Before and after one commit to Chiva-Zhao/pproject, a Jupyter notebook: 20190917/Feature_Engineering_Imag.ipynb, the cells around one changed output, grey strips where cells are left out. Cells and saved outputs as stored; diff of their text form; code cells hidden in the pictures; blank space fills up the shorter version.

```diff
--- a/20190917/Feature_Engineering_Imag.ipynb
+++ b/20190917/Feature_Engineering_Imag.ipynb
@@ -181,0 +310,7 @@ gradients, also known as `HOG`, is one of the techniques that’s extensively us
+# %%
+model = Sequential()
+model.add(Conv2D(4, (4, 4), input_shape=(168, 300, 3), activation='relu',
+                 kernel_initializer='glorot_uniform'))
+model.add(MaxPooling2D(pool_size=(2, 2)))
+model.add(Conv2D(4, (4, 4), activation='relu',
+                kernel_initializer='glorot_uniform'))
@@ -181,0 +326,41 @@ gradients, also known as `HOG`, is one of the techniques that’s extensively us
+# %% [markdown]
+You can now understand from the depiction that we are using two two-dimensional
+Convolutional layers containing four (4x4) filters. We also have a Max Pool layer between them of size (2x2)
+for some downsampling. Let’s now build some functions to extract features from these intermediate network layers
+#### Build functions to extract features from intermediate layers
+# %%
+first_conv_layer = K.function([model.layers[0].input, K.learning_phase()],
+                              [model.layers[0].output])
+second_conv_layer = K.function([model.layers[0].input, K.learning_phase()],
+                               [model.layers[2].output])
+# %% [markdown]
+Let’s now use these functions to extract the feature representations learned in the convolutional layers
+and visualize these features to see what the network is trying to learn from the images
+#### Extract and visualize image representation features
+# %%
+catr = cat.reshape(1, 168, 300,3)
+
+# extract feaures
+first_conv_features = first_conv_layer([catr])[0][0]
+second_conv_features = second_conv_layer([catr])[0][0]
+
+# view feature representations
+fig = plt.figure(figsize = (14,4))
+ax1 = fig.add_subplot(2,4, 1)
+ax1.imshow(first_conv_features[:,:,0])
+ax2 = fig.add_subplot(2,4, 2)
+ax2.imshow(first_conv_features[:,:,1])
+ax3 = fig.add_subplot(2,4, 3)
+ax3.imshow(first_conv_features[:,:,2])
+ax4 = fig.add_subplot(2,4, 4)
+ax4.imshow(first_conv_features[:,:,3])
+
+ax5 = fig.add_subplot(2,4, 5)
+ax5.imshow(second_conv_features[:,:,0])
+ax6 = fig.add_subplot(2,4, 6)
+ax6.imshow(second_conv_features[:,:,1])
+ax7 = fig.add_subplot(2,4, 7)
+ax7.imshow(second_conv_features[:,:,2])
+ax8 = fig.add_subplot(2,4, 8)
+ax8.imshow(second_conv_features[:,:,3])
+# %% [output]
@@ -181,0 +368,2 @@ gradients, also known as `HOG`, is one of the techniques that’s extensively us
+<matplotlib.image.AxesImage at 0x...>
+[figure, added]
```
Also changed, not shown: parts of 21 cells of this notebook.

▸ EXERCISE AIM
Each record must be output word for word.

▸ ANSWER TO THIS EXERCISE
Before and after one commit to Chiva-Zhao/pproject, a Jupyter notebook: 20190917/Feature_Engineering_Imag.ipynb, the cells around one changed output, grey strips where cells are left out. Cells and saved outputs as stored; diff of their text form; code cells hidden in the pictures; blank space fills up the shorter version.

```diff
--- a/20190917/Feature_Engineering_Imag.ipynb
+++ b/20190917/Feature_Engineering_Imag.ipynb
@@ -181,0 +310,7 @@ gradients, also known as `HOG`, is one of the techniques that’s extensively us
+# %%
+model = Sequential()
+model.add(Conv2D(4, (4, 4), input_shape=(168, 300, 3), activation='relu',
+                 kernel_initializer='glorot_uniform'))
+model.add(MaxPooling2D(pool_size=(2, 2)))
+model.add(Conv2D(4, (4, 4), activation='relu',
+                kernel_initializer='glorot_uniform'))
@@ -181,0 +326,41 @@ gradients, also known as `HOG`, is one of the techniques that’s extensively us
+# %% [markdown]
+You can now understand from the depiction that we are using two two-dimensional
+Convolutional layers containing four (4x4) filters. We also have a Max Pool layer between them of size (2x2)
+for some downsampling. Let’s now build some functions to extract features from these intermediate network layers
+#### Build functions to extract features from intermediate layers
+# %%
+first_conv_layer = K.function([model.layers[0].input, K.learning_phase()],
+                              [model.layers[0].output])
+second_conv_layer = K.function([model.layers[0].input, K.learning_phase()],
+                               [model.layers[2].output])
+# %% [markdown]
+Let’s now use these functions to extract the feature representations learned in the convolutional layers
+and visualize these features to see what the network is trying to learn from the images
+#### Extract and visualize image representation features
+# %%
+catr = cat.reshape(1, 168, 300,3)
+
+# extract feaures
+first_conv_features = first_conv_layer([catr])[0][0]
+second_conv_features = second_conv_layer([catr])[0][0]
+
+# view feature representations
+fig = plt.figure(figsize = (14,4))
+ax1 = fig.add_subplot(2,4, 1)
+ax1.imshow(first_conv_features[:,:,0])
+ax2 = fig.add_subplot(2,4, 2)
+ax2.imshow(first_conv_features[:,:,1])
+ax3 = fig.add_subplot(2,4, 3)
+ax3.imshow(first_conv_features[:,:,2])
+ax4 = fig.add_subplot(2,4, 4)
+ax4.imshow(first_conv_features[:,:,3])
+
+ax5 = fig.add_subplot(2,4, 5)
+ax5.imshow(second_conv_features[:,:,0])
+ax6 = fig.add_subplot(2,4, 6)
+ax6.imshow(second_conv_features[:,:,1])
+ax7 = fig.add_subplot(2,4, 7)
+ax7.imshow(second_conv_features[:,:,2])
+ax8 = fig.add_subplot(2,4, 8)
+ax8.imshow(second_conv_features[:,:,3])
+# %% [output]
@@ -181,0 +368,2 @@ gradients, also known as `HOG`, is one of the techniques that’s extensively us
+<matplotlib.image.AxesImage at 0x...>
+[figure, added]
```
Also changed, not shown: parts of 21 cells of this notebook.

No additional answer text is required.